I feel really fortunate to report one very cool opportunity brought into my life from bicycle advocacy:  my recent acceptance as a League of American Bicyclists Certified League Cycling Instructor Scholarship Candidate through Women on Bikes SoCal!  I am very much looking forward to getting involved with Women on Bikes SoCal and the LCI program through my journey with the scholarship candidacy.

Thanks for staying with The Glosh Guide during my little break. Get ready for some very fun bikey stuff in and around LA in the coming months, starting with:

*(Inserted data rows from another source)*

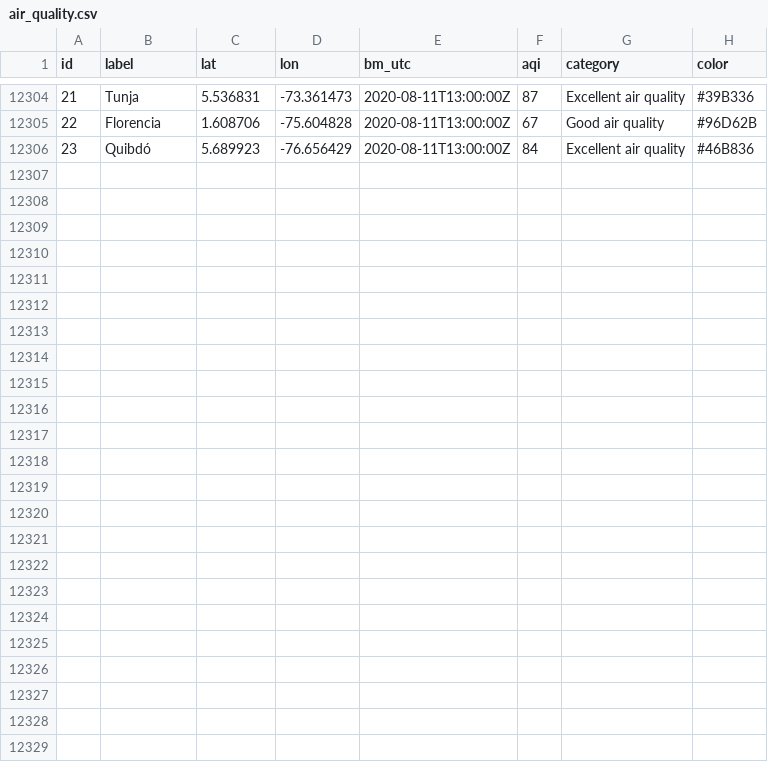
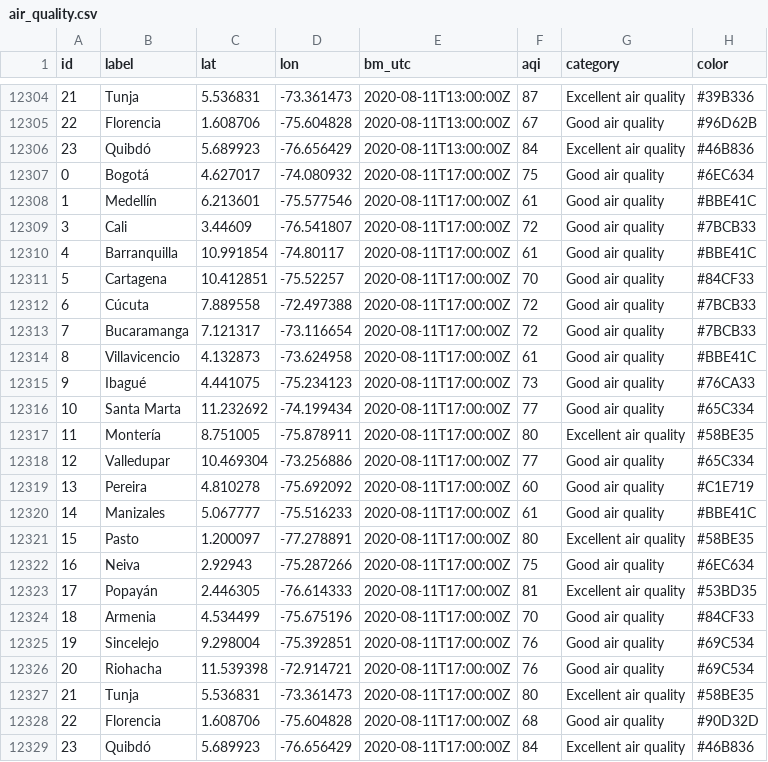
Before and after one commit to sebaxtian/breezometer-api-demo, a CSV file: output/air_quality.csv, drawn as a sheet; only a part is shown, gaps mark what is left out; the diff names each change by its address in the sheet, - before the commit and + after, or states it on an @@ line.

Commit message:
Updated at Tue Aug 11 17:20:03 UTC 2020

```diff
--- a/output/air_quality.csv
+++ b/output/air_quality.csv
+row 12307: 0 | Bogotá | 4.627017 | -74.080932 | 2020-08-11T17:00:00Z | 75 | Good air quality | #6EC634
+row 12308: 1 | Medellín | 6.213601 | -75.577546 | 2020-08-11T17:00:00Z | 61 | Good air quality | #BBE41C
+row 12309: 3 | Cali | 3.44609 | -76.541807 | 2020-08-11T17:00:00Z | 72 | Good air quality | #7BCB33
+row 12310: 4 | Barranquilla | 10.991854 | -74.80117 | 2020-08-11T17:00:00Z | 61 | Good air quality | #BBE41C
+row 12311: 5 | Cartagena | 10.412851 | -75.52257 | 2020-08-11T17:00:00Z | 70 | Good air quality | #84CF33
+row 12312: 6 | Cúcuta | 7.889558 | -72.497388 | 2020-08-11T17:00:00Z | 72 | Good air quality | #7BCB33
+row 12313: 7 | Bucaramanga | 7.121317 | -73.116654 | 2020-08-11T17:00:00Z | 72 | Good air quality | #7BCB33
+row 12314: 8 | Villavicencio | 4.132873 | -73.624958 | 2020-08-11T17:00:00Z | 61 | Good air quality | #BBE41C
+row 12315: 9 | Ibagué | 4.441075 | -75.234123 | 2020-08-11T17:00:00Z | 73 | Good air quality | #76CA33
+row 12316: 10 | Santa Marta | 11.232692 | -74.199434 | 2020-08-11T17:00:00Z | 77 | Good air quality | #65C334
+row 12317: 11 | Montería | 8.751005 | -75.878911 | 2020-08-11T17:00:00Z | 80 | Excellent air quality | #58BE35
+row 12318: 12 | Valledupar | 10.469304 | -73.256886 | 2020-08-11T17:00:00Z | 77 | Good air quality | #65C334
+row 12319: 13 | Pereira | 4.810278 | -75.692092 | 2020-08-11T17:00:00Z | 60 | Good air quality | #C1E719
+row 12320: 14 | Manizales | 5.067777 | -75.516233 | 2020-08-11T17:00:00Z | 61 | Good air quality | #BBE41C
+row 12321: 15 | Pasto | 1.200097 | -77.278891 | 2020-08-11T17:00:00Z | 80 | Excellent air quality | #58BE35
+row 12322: 16 | Neiva | 2.92943 | -75.287266 | 2020-08-11T17:00:00Z | 75 | Good air quality | #6EC634
+row 12323: 17 | Popayán | 2.446305 | -76.614333 | 2020-08-11T17:00:00Z | 81 | Excellent air quality | #53BD35
+row 12324: 18 | Armenia | 4.534499 | -75.675196 | 2020-08-11T17:00:00Z | 70 | Good air quality | #84CF33
+row 12325: 19 | Sincelejo | 9.298004 | -75.392851 | 2020-08-11T17:00:00Z | 76 | Good air quality | #69C534
+row 12326: 20 | Riohacha | 11.539398 | -72.914721 | 2020-08-11T17:00:00Z | 76 | Good air quality | #69C534
+row 12327: 21 | Tunja | 5.536831 | -73.361473 | 2020-08-11T17:00:00Z | 80 | Excellent air quality | #58BE35
+row 12328: 22 | Florencia | 1.608706 | -75.604828 | 2020-08-11T17:00:00Z | 68 | Good air quality | #90D32D
+row 12329: 23 | Quibdó | 5.689923 | -76.656429 | 2020-08-11T17:00:00Z | 84 | Excellent air quality | #46B836
```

CicLAvia – THIS SUNDAY April 15th –

Earth Day at LACMA – April 22nd (the WeHoBC is organizing a ride – get on our Facebook page at

Mid Century Modern Architectural Bike Tour – Saturday April 28th from 10:30 am to 12:30 pmthe creative team of Jennifer Volland and Cara Mulio authors of “Long Beach Architecture: The Unexpected Metropolis” will host an informative and fun bike tour of some of Long Beach’s outstanding mid century architecture.

LACBC LA Rive Ride! – June 10th

Ride safe!!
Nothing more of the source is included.